The friday night Partners & Pairings event featured a variety of tapas. And of course, they were paired with some of the best wines from the Finger Lakes, and the excellent jazz tunes from the Johnny Russo Trio.
Chef Deb Whiting of Red Newt Bistro offered a taste of her Apple Sausage Meatballs in a Creamy Apple Cider Sauce. The meatballs were made with pork sausage from Autumn’s Harvest Farm , and cider from Red Jacket Orchards . The meatballs were paired with a 2007 reserve Riesling from Red Newt Cellars. If these didn’t bring your taste buds alive, I’m not sure what would.
Chef William Cornelius offered a dish prepared just special for this event. He named it Cheriyaki Chicken. The chicken came from Perrine Farms of Lyons, NY, and the sauce, a creation by Chef Cornelius, made for Brick Village Gourmet. This dish was calling me back for seconds. It was paired with Barn Raisin’ Red from Americana Vineyards, one of my favorite local red wines.
Don’t worry, there were plenty more excellent dishes and wines to be sampled, and they made for a room full of very happy tasters. And dessert? Lucienne’s Chocolate offered a Port Infused Finger Lakes Black Currant Biscotti with Dark Chocolate & Sea Salt. Out of this world… It was paired with Finger Lakes Ruby Port from Knapp Winery. Life’s So Sweet Chocolates offered Chocolate Chili Truffles paired with Gewürztraminer Ice Wine from Standing Stone Vineyards. Not only did I eat my truffle, I ate my hubbies too. Don’t tell anyone… And lastly, Cayuga Lake Creamery offered their Homemade Black Raspberry, and Vanilla ice cream, drizzled with Moonglorius from Eleven Lakes Winery. A perfect ending to a great evening of tastings and pairing.

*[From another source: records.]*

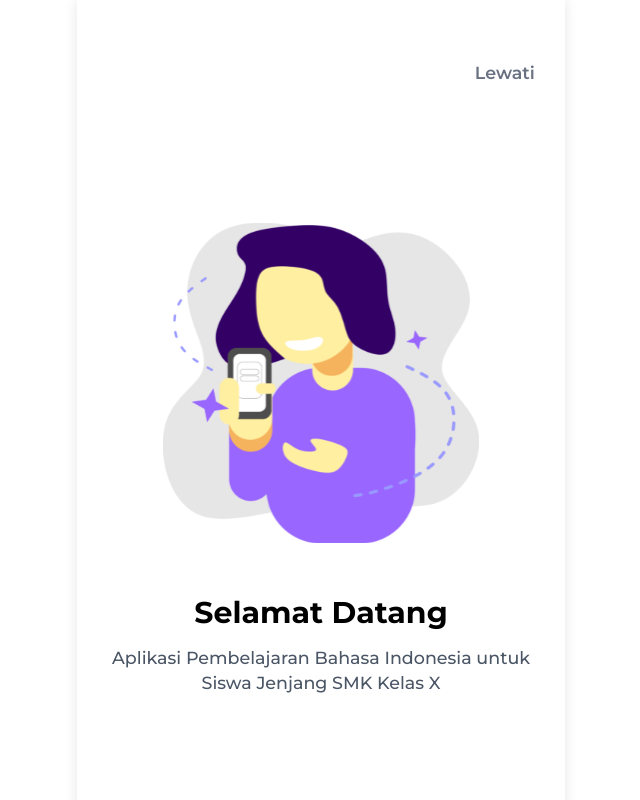
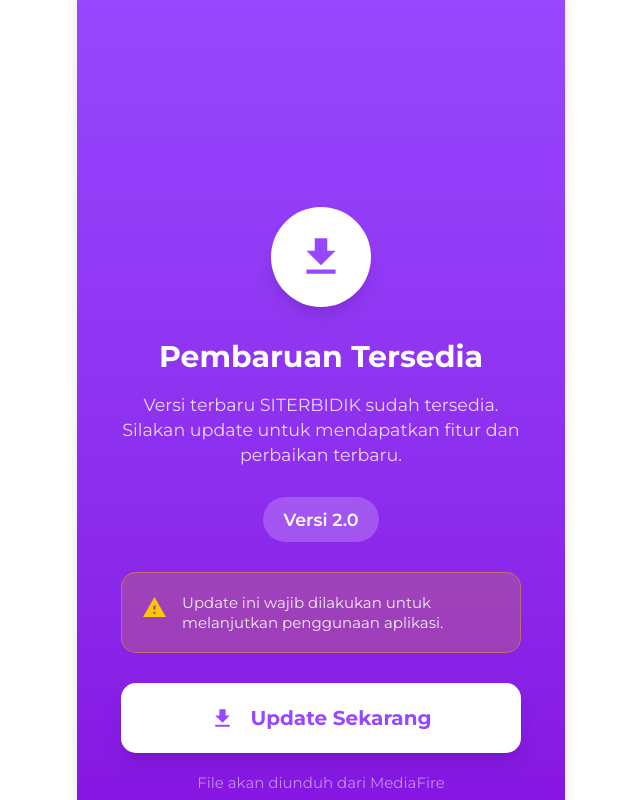
Before and after one commit to crashyet/siterbidik-web-app, a React (Vite) app: page /splash2 in a window 1280 px wide. Shown: the top 800 px of the page, without its empty margins (319-959 px from the left). Built offline with nearby package versions, Linux system fonts and the light colour scheme.

Commit message:
feat: update apps

```diff
--- a/src/App.jsx
+++ b/src/App.jsx
@@ -11,6 +11,7 @@
 import Profile from './Main/Profile/Profile.jsx'
 import Header from './components/Header.jsx'
 import Navbar from './components/Navbar.jsx'
+import Update from './Main/Update.jsx'
 import EditProfile from './Main/Profile/EditProfile.jsx'
 import Learning from './Learning/Learning.jsx'
 import Simulasi from './Learning/Simulasi.jsx'
@@ -31,6 +32,8 @@
 import VideoPlayer from './Learning/Videos/VideoPlayer.jsx'
 import UploadVideo from './Learning/Videos/UploadVideo.jsx'
 
+
+
 function AppContent() {
   const location = useLocation()
 
@@ -49,7 +52,7 @@
 
       <Routes>
         <Route index element={<Splash />} />
-        <Route path='/splash2' element={<Splash2 />} />
+        <Route path='/v2' element={<Splash2 />} />
         <Route path='/login' element={<Login />} />
         <Route path="/home" element={<Home />} />
         <Route path="/modul" element={<Modul />} />
@@ -72,6 +75,7 @@
         <Route path='/tugas-akhir' element={<TugasAkhir />} />
         <Route path='/tugas-akhir/detail' element={<TugasAkhirDetail />} />
         <Route path='/upload-video' element={<UploadVideo />} />
+        <Route path='/splash2' element={<Update />} />
         {/* <Route path='/materi/teks-negosiasi-turnjs' element={<MateriFlipbookTurnJS />} /> */}
       </Routes>
     </>
--- a/src/Auth/Splash/Splash1.jsx
+++ b/src/Auth/Splash/Splash1.jsx
@@ -29,7 +29,7 @@
 
     // Redirect ke /home setelah logo kedua selesai ditampilkan (2 detik)
     const timer4 = setTimeout(() => {
-      navigate('/splash2')
+      navigate('/v2')
     }, 6300)
 
     // Cleanup timers
--- a/src/Main/Profile/EditProfile.jsx
+++ b/src/Main/Profile/EditProfile.jsx
@@ -110,10 +110,23 @@
   const handleImageChange = (e) => {
     const file = e.target.files[0]
 
+    // Debug logging
+    console.log('=== FILE SELECTED ===')
+    console.log('File object:', file)
+    console.log('File name:', file?.name)
+    console.log('File type:', file?.type)
+    console.log('File size:', file?.size)
+
     if (file) {
-      // Validate file type
+      // Validate file type - also check by extension for WebView compatibility
       const validTypes = ['image/jpeg', 'image/jpg', 'image/png', 'image/gif', 'image/webp']
-      if (!validTypes.includes(file.type)) {
+      const fileName = file.name?.toLowerCase() || ''
+      const validExtensions = ['.jpg', '.jpeg', '.png', '.gif', '.webp']
+      const hasValidExtension = validExtensions.some(ext => fileName.endsWith(ext))
+
+      // Accept if either MIME type or extension is valid (WebView sometimes has empty MIME type)
+      if (!validTypes.includes(file.type) && !hasValidExtension) {
+        console.log('Invalid file type:', file.type, 'and extension check failed')
         setError('Format file tidak didukung. Gunakan JPG, PNG, GIF, atau WebP.')
         return
       }
@@ -128,12 +141,18 @@
       // Create preview URL
       const reader = new FileReader()
       reader.onloadend = () => {
+        console.log('File read successfully, preview created')
         setProfileImage(reader.result)
+      }
+      reader.onerror = (error) => {
+        console.error('Error reading file:', error)
+        setError('Gagal membaca file gambar.')
       }
       reader.readAsDataURL(file)
 
       // Store the file for upload
       setSelectedFile(file)
+      console.log('File stored for upload')
 
       // Clear any previous errors
       setError('')
@@ -191,12 +210,26 @@
 
         // Add profile image
         requestData.append('photo', selectedFile)
+
+        // Debug logging for FormData
+        console.log('=== UPLOADING WITH FORMDATA ===')
+        console.log('Selected file:', selectedFile)
+        console.log('Selected file name:', selectedFile.name)
+        console.log('Selected file size:', selectedFile.size)
+        console.log('Selected file type:', selectedFile.type)
+        console.log('FormData entries:')
+        for (let pair of requestData.entries()) {
+          console.log('  ', pair[0], ':', pair[1])
+        }
       } else {
         requestData = dataToSend
+        console.log('=== UPLOADING JSON ===', dataToSend)
       }
 
       // Call API
+      console.log('Calling API...')
       const response = await authAPI.completeProfile(requestData)
+      console.log('API response:', response)
 
       // Update user context with new data
       const updatedUser = response.data || response.user || response
@@ -229,7 +262,11 @@
       }, 1500)
 
     } catch (err) {
-      console.error('Error updating profile:', err)
+      console.error('=== ERROR UPDATING PROFILE ===')
+      console.error('Error object:', err)
+      console.error('Error status:', err.status)
+      console.error('Error message:', err.message)
+      console.error('Error errors:', err.errors)
 
       // Handle specific validation errors from backend
       if (err.errors) {
--- /dev/null
+++ b/src/Main/Update.jsx
@@ -0,0 +1,61 @@
+const Update = () => {
+  const updateLink = 'https://www.mediafire.com/file/qjzjo43tasoqezm/Siterbidik-v2.apk/file';
+
+  return (
+    <div className="min-h-screen bg-gradient-to-b from-purple-main to-purple-700 flex flex-col items-center justify-center px-6 py-8">
+      {/* Icon */}
+      <div className="w-20 h-20 bg-white rounded-full flex items-center justify-center mb-6 shadow-lg">
+        <svg className="w-10 h-10 text-purple-main" xmlns="http://www.w3.org/2000/svg" viewBox="0 0 24 24" fill="currentColor">
+          <path d="M19 9h-4V3H9v6H5l7 7 7-7zM5 18v2h14v-2H5z"/>
+        </svg>
+      </div>
+
+      {/* Title */}
+      <h1 className="text-2xl font-bold text-white font-Montserrat mb-3 text-center">
+        Pembaruan Tersedia
+      </h1>
+
+      {/* Description */}
+      <p className="text-white/80 text-center font-Montserrat text-sm mb-6 max-w-xs">
+        Versi terbaru SITERBIDIK sudah tersedia. Silakan update untuk mendapatkan fitur dan perbaikan terbaru.
+      </p>
+
+      {/* Version */}
+      <div className="bg-white/20 rounded-full px-4 py-1.5 mb-6">
+        <span className="text-white text-sm font-Montserrat font-semibold">Versi 2.0</span>
+      </div>
+
+      {/* Warning */}
+      <div className="bg-yellow-500/20 border border-yellow-500/40 rounded-xl p-4 mb-6 max-w-xs">
+        <div className="flex items-start gap-3">
+          <svg className="w-5 h-5 text-yellow-400 flex-shrink-0 mt-0.5" xmlns="http://www.w3.org/2000/svg" viewBox="0 0 24 24" fill="currentColor">
+            <path d="M1 21h22L12 2 1 21zm12-3h-2v-2h2v2zm0-4h-2v-4h2v4z"/>
+          </svg>
+          <p className="text-white/90 text-xs font-Montserrat">
+            Update ini wajib dilakukan untuk melanjutkan penggunaan aplikasi.
+          </p>
+        </div>
+      </div>
+
+      {/* Update Button */}
+      <a
+        href={updateLink}
+        target="_blank"
+        rel="noopener noreferrer"
+        className="w-full max-w-xs bg-white text-purple-main font-Montserrat font-bold py-4 px-6 rounded-xl flex items-center justify-center gap-3 shadow-lg hover:bg-gray-100 transition-colors"
+      >
+        <svg className="w-5 h-5" xmlns="http://www.w3.org/2000/svg" viewBox="0 0 24 24" fill="currentColor">
+          <path d="M19 9h-4V3H9v6H5l7 7 7-7zM5 18v2h14v-2H5z"/>
+        </svg>
+        Update Sekarang
+      </a>
+
+      {/* Footer */}
+      <p className="text-white/50 text-xs font-Montserrat mt-4">
+        File akan diunduh dari MediaFire
+      </p>
+    </div>
+  );
+};
+
+export default Update;
```
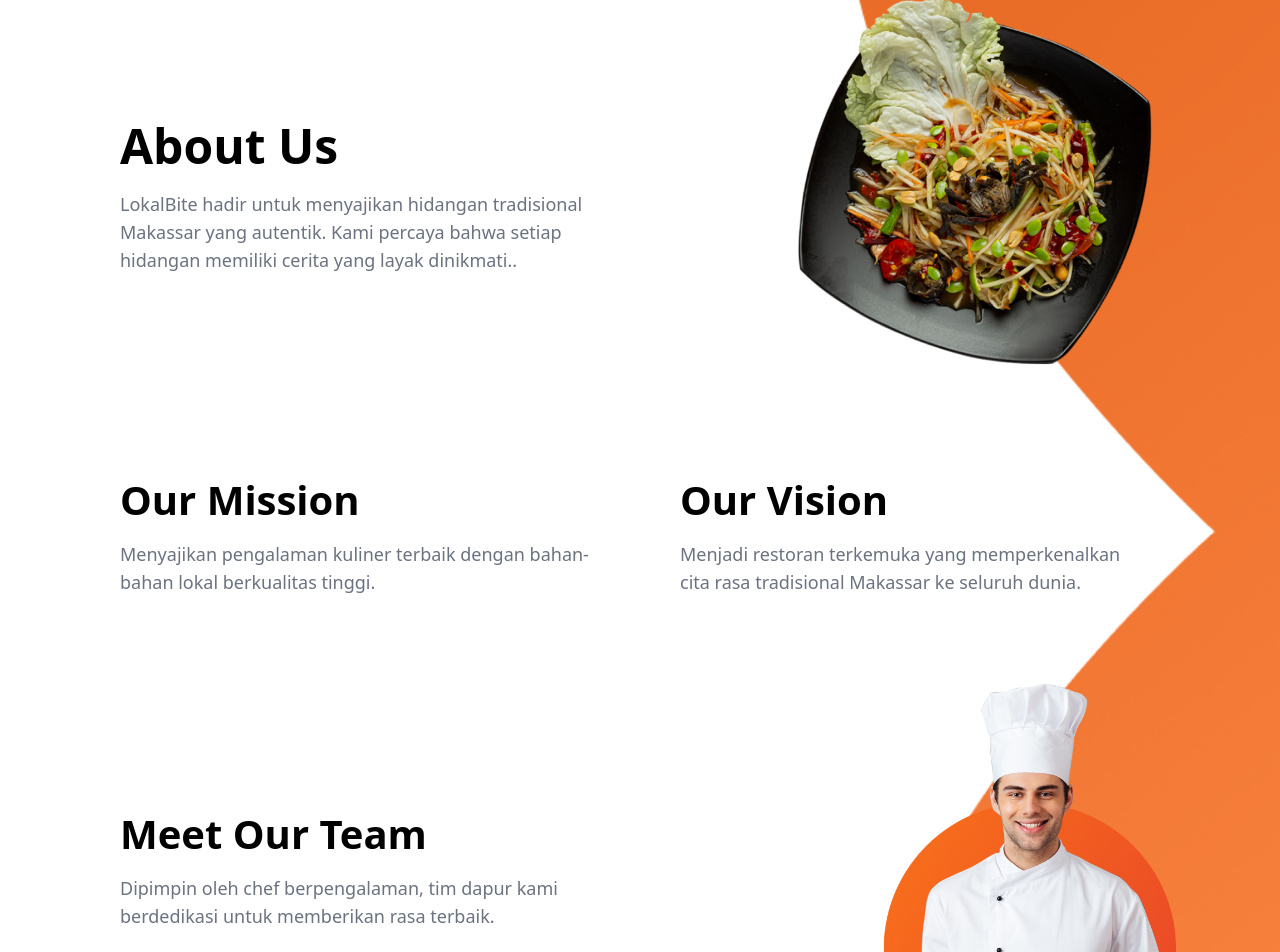
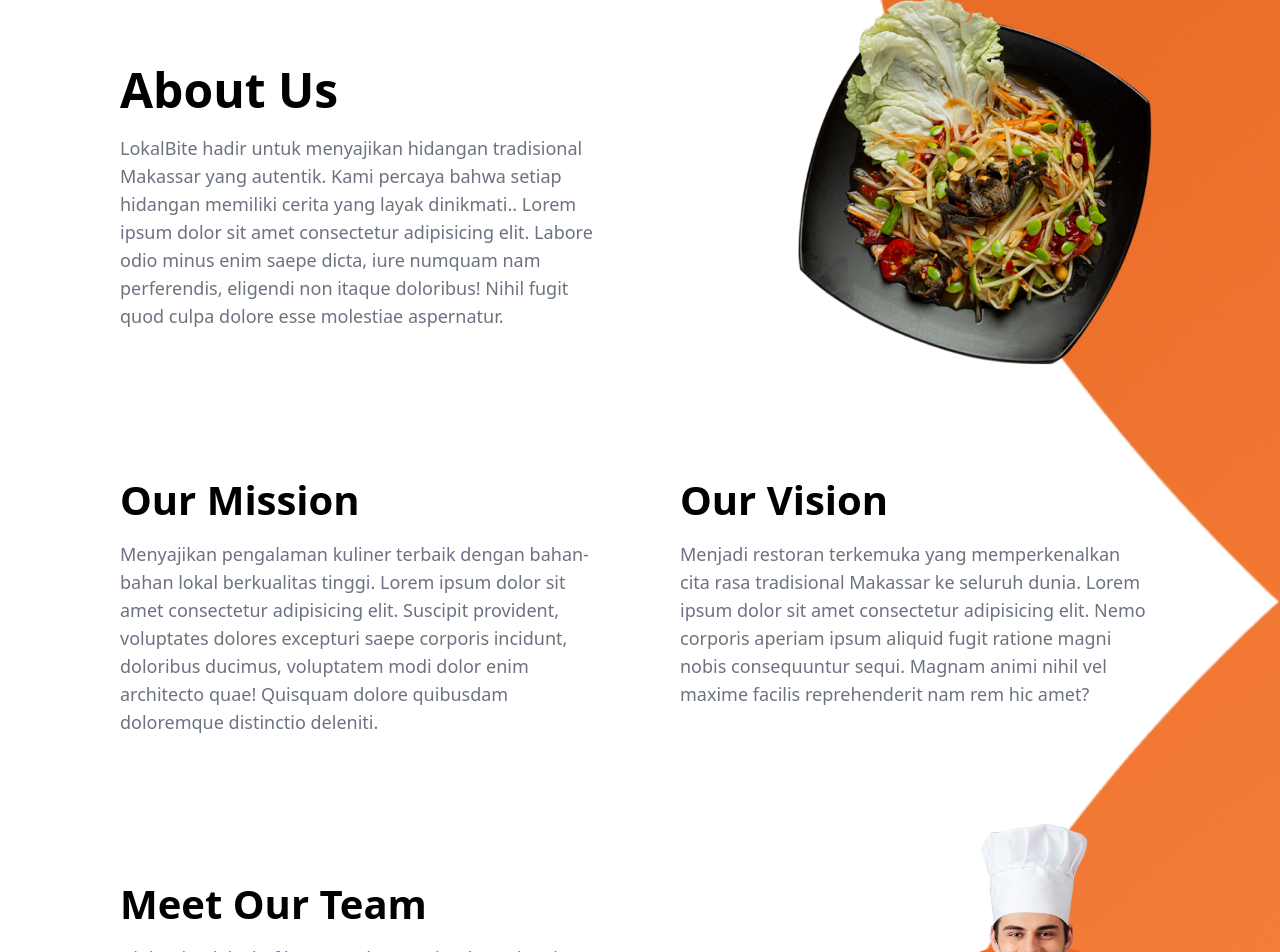
Before and after one commit to naddiyh/LokalBite, a Next.js app: page /about in a window 1280 px wide. Shown: the part 100-1052 px from the top of the page. Built offline with nearby package versions, Linux system fonts and the light colour scheme.

Commit message:
About#fx

```diff
--- a/features/about/About.jsx
+++ b/features/about/About.jsx
@@ -20,6 +20,7 @@ export const About = () => {
             <h2 className="font-bold text-black text-heading-m md:w-2/4 md:text-heading-xl">About Us</h2>
             <p className="mt-4 text-gray-500 md:text-lg">
               LokalBite hadir untuk menyajikan hidangan tradisional Makassar yang autentik. Kami percaya bahwa setiap hidangan memiliki cerita yang layak dinikmati..
+              Lorem ipsum dolor sit amet consectetur adipisicing elit. Labore odio minus enim saepe dicta, iure numquam nam perferendis, eligendi non itaque doloribus! Nihil fugit quod culpa dolore esse molestiae aspernatur.
             </p>
           </div>
           <div className="relative h-[350px] md:h-[400px] ml-auto">
@@ -38,12 +39,14 @@ export const About = () => {
             <h3 className="font-semibold text-black text-heading-s md:text-heading-l">Our Mission</h3>
             <p className="mt-4 text-gray-500 md:text-lg">
               Menyajikan pengalaman kuliner terbaik dengan bahan-bahan lokal berkualitas tinggi.
+              Lorem ipsum dolor sit amet consectetur adipisicing elit. Suscipit provident, voluptates dolores excepturi saepe corporis incidunt, doloribus ducimus, voluptatem modi dolor enim architecto quae! Quisquam dolore quibusdam doloremque distinctio deleniti.
             </p>
           </div>
           <div className="pr-6 text-left">
             <h3 className="font-semibold text-black text-heading-s md:text-heading-l">Our Vision</h3>
             <p className="mt-4 text-gray-500 md:text-lg">
               Menjadi restoran terkemuka yang memperkenalkan cita rasa tradisional Makassar ke seluruh dunia.
+              Lorem ipsum dolor sit amet consectetur adipisicing elit. Nemo corporis aperiam ipsum aliquid fugit ratione magni nobis consequuntur sequi. Magnam animi nihil vel maxime facilis reprehenderit nam rem hic amet?
             </p>
           </div>
         </div>
@@ -52,6 +55,7 @@ export const About = () => {
             <h3 className="font-semibold text-black text-heading-s md:text-heading-l">Meet Our Team</h3>
             <p className="mt-4 text-gray-500 md:text-lg">
               Dipimpin oleh chef berpengalaman, tim dapur kami berdedikasi untuk memberikan rasa terbaik.
+              Lorem ipsum, dolor sit amet consectetur adipisicing elit. Deleniti, sit harum? Illo iusto vel praesentium impedit consequatur sapiente ad reprehenderit, error voluptas blanditiis perferendis voluptate corporis necessitatibus optio, accusamus tempore.
             </p>
           </div>
           <div className="relative h-[380px] md:h-[380px] md:ml-auto mt-2">
```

The second day of the event included cooking demonstrations offered by some of the same local chefs who prepared the dishes the evening before. There was also more local food and wine to be sampled, and purchased. It was nice to be able to chat with owners of the businesses, or their representatives. I asked quite a few questions, and learned a lot.
This was a great event. A foodie, and wine lovers paradise. It gave recognition to those who work hard in the food and wine industry everyday, and I have to say, it left me with an even stronger appreciation for my life in the Finger Lakes. If you didn’t attend this years Cork & Fork, you will want to catch next years, it can only get better.